Although we spent roughly an hour and a half at this location, much transpired, including sharing the food we had brought for the children, interacting with the teacher and staff, and being in this pristine environment far from bustling civilization.
After our time with the children, our pilgrimage group proceeded from the daycare center to an old temple in a remote area. There, we conducted a special puja, an ancient ritual to Shiva that goes back thousands of years. It took a while to assemble all of the ingredients. Then, we chanted mantras inside the temple hall while the preparations involving the priests, Asha, and our staff were underway.
During the actual ritual, Russill chanted the powerful Rudram Prasna from the Yajur Veda. At the same time, a team of priests conducted the ceremony of pouring milk upon the revered Shiva lingam along with many other criteria particular to the Shaiva Agama tradition. Each of us in the group participated actively in this ancient ritual. These experiences remove layers of old karmic deposits within us and are one of the reasons we feel spiritually lighter when we return from pilgrimage.

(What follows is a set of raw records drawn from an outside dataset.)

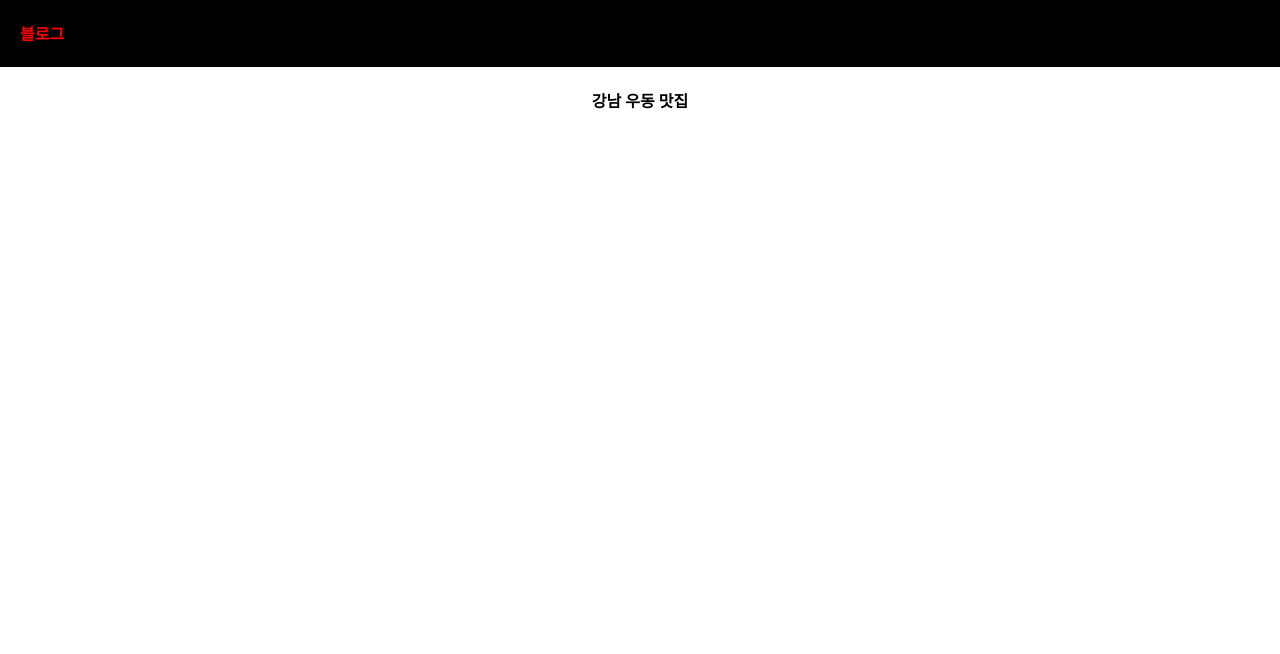
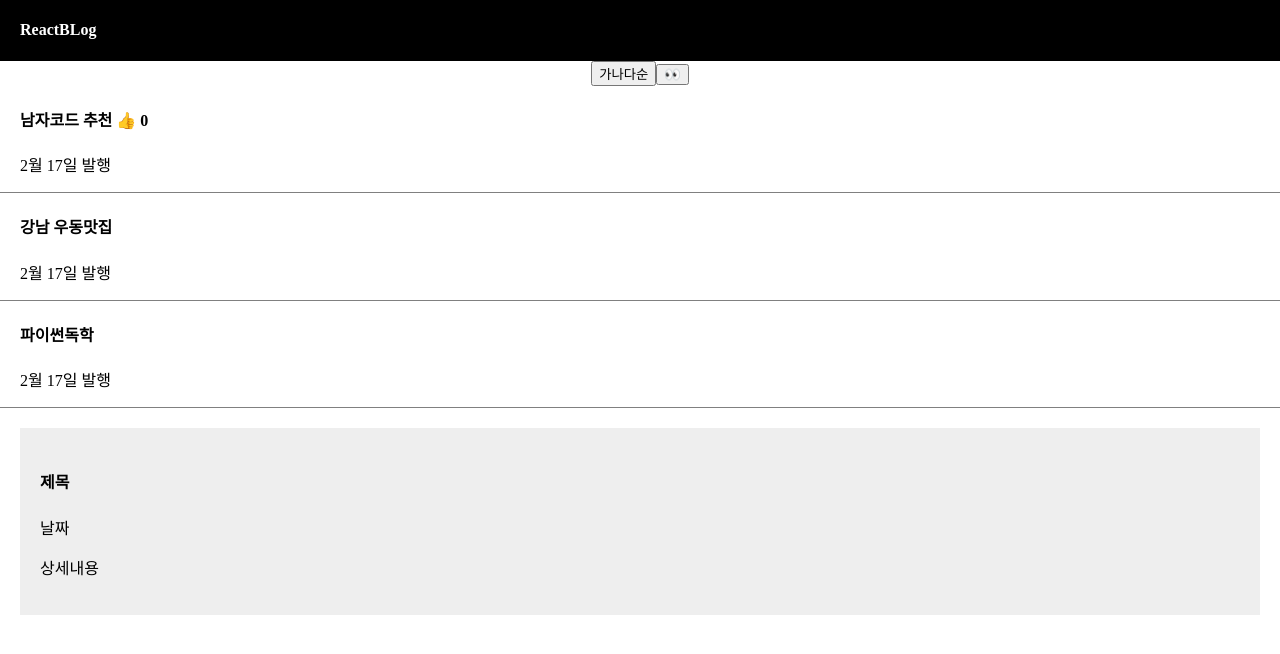
Before and after one commit to Hyeonwon/react, a React (Vite) app in the folder blog/: page / in a window 1280 px wide. Shown: the top 654 px of the page. Built offline with nearby package versions, Linux system fonts and the light colour scheme.

Commit message:
array/object/state 활용

```diff
--- a/blog/src/App.css
+++ b/blog/src/App.css
@@ -9,3 +9,20 @@
 .App{
   text-align: center;
 }
+
+div{
+  box-sizing: border-box;
+}
+
+.list{
+  padding-left: 20px;
+  text-align: left;
+  border-bottom: 1px solid grey;
+}
+
+.modal{
+  margin: 20px;
+  padding: 20px;
+  background: #eee;
+  text-align: left;
+}
--- a/blog/src/App.jsx
+++ b/blog/src/App.jsx
@@ -1,19 +1,120 @@
+/*  eslint-disable  */
+//
+
+import { useState } from 'react';
 import './App.css'
 
 function App() {
 
-    let post = '강남 우동 맛집';
+  let post = '강남 우동 맛집';
+  let [listTitle, listTitleChange] = useState(['남자코드 추천', '강남 우동맛집', '파이썬독학']);
+
+  //a: 남자 코트 추천, b: state 변경 도와주는 함수
+  //Destructuring 문법
+  //state는 자동 재렌더링이 된다.
+  //변동성이 낮은 것은 굳이 state로 안써도 됨. ex: 블로그 제목...
+  //즉, 자주 바뀌는 것을 state로 적어라!
+
+  let [good, goodChange] = useState(0);
+  // 아직 함수를 안쓸거다 -> 함수 부분 안적어도 됨.
+
+  let num = [1, 2];
+  // let c = [0];
+  // let d = [1];
+  let [c, d] = [1, 2];
+
+  function clickGood(){
+    goodChange( good + 1 );
+  }
+
+  function clickListTitle(){
+    let copy = [...listTitle];
+    // 독립적인 array 사본이 된다.
+    // shallow copy or deep copy를 만들어준다 => 독립적인 사본
+    // spread operator문법: 괄호를 벗겨주세요~
+    copy[0] = '여자코트 추천';
+    listTitleChange( copy );
+  }
+  // 기존 state == 신규 state의 경우 변경 X
+  // array/object 특징 => reference data type이기 때문이다.
+  // 1. array/object 담은 변수엔 화살표만 저장
+  // -> 화살표도 변경을 해주어야 됨.
+
+  function listTitleSort(){
+    let copy = [...listTitle];
+    copy.sort();
+    listTitleChange(copy);
+  }
 
 
   return (
     <div className='App'>
       <div className='black-nav'>
-        <h4 style={{color : 'red', fontSize : '16px'}}>블로그</h4>
+        <h4>ReactBLog</h4>
       </div>
-      <h4>{post}</h4>
-      {/* 데이터 바인딩: {} */}
+      <button onClick={ listTitleSort }>가나다순</button>
+      <button onClick={ clickListTitle }>👀</button>
+      <div className='list'>
+        <h4>{ listTitle[0] } <span onClick={ clickGood }>👍</span> { good } </h4>
+        {/* onClick = { a }, a에는 함수가 들어가야 됨. 함수 만드는 문법 바로 넣어도 가능*/}
+        {/* 함수이름, function () { }, () => {} */}
+        {/* state는 등호로 변경하면 안됨. */}
+        <p>2월 17일 발행</p>
+      </div>
+      <div className='list'>
+        <h4>{ listTitle[1] }</h4>
+        <p>2월 17일 발행</p>
+      </div>
+      <div className='list'>
+        <h4>{ listTitle[2] }</h4>
+        <p>2월 17일 발행</p>
+      </div>
+
+      <Modal/>
+
+
     </div>
   )
 }
 
+{/* 컴포넌트 만드는 법
+1. function 만들고
+2. returen() 안에 html 담기
+3. <함수명></함수명> 쓰기
+4. 바깥에 만들어야 한다.(중괄호 바깥)
+5. <함수명></함수명>, <함수명/> 둘 다 가능하다.*/}
+
+// 장점
+// 1. 반복적인 html 축약할 때
+// 2. 큰 페이지
+// 3. 자주 변경되는 것들
+
+// fragment 문법
+// 의미없는 <div>대신 <></>사용이 가능하다.
+// (
+//   <>
+//     <div>
+
+//     </div>
+//     <div>
+
+//     </div>
+//   </>
+// )
+
+
+function Modal(){
+  return(
+    <div className='modal'>
+      <h4>제목</h4>
+      <p>날짜</p>
+      <p>상세내용</p>
+    </div>
+  )
+
+
+
+
+}
+
 export default App
```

Rituals like this are calibrated to be timed a certain way. And, of course, we prepare for such pujas that involve procuring many ingredients. The result is a discernible effect on the soul, which cannot be described.
After the ritual, we walked with deep devotion around the temple, visiting the saints of the Shaiva tradition and various other shrines. A poignant silence punctuated our solemn procession, for we were far from cars, buses, and the sounds of stores and markets. We were the only ones in this old temple, far from the beaten path, in an ancient dwelling place of Shiva, known only to the indigenous population. This was just the first half of our day.
And we also know how to have wholesome fun. Oh yes! Laughter and light-heartedness are very much part of the package, along with celebrations, birthdays included :)
Children in India spark an immense delight in us and are so open when meeting folks different from them. Witnessing these encounters first-hand is remarkable, for the tiny Indian children starkly contrast the average Westerner's height and build. Yet, there a profound and palpable connection transpires.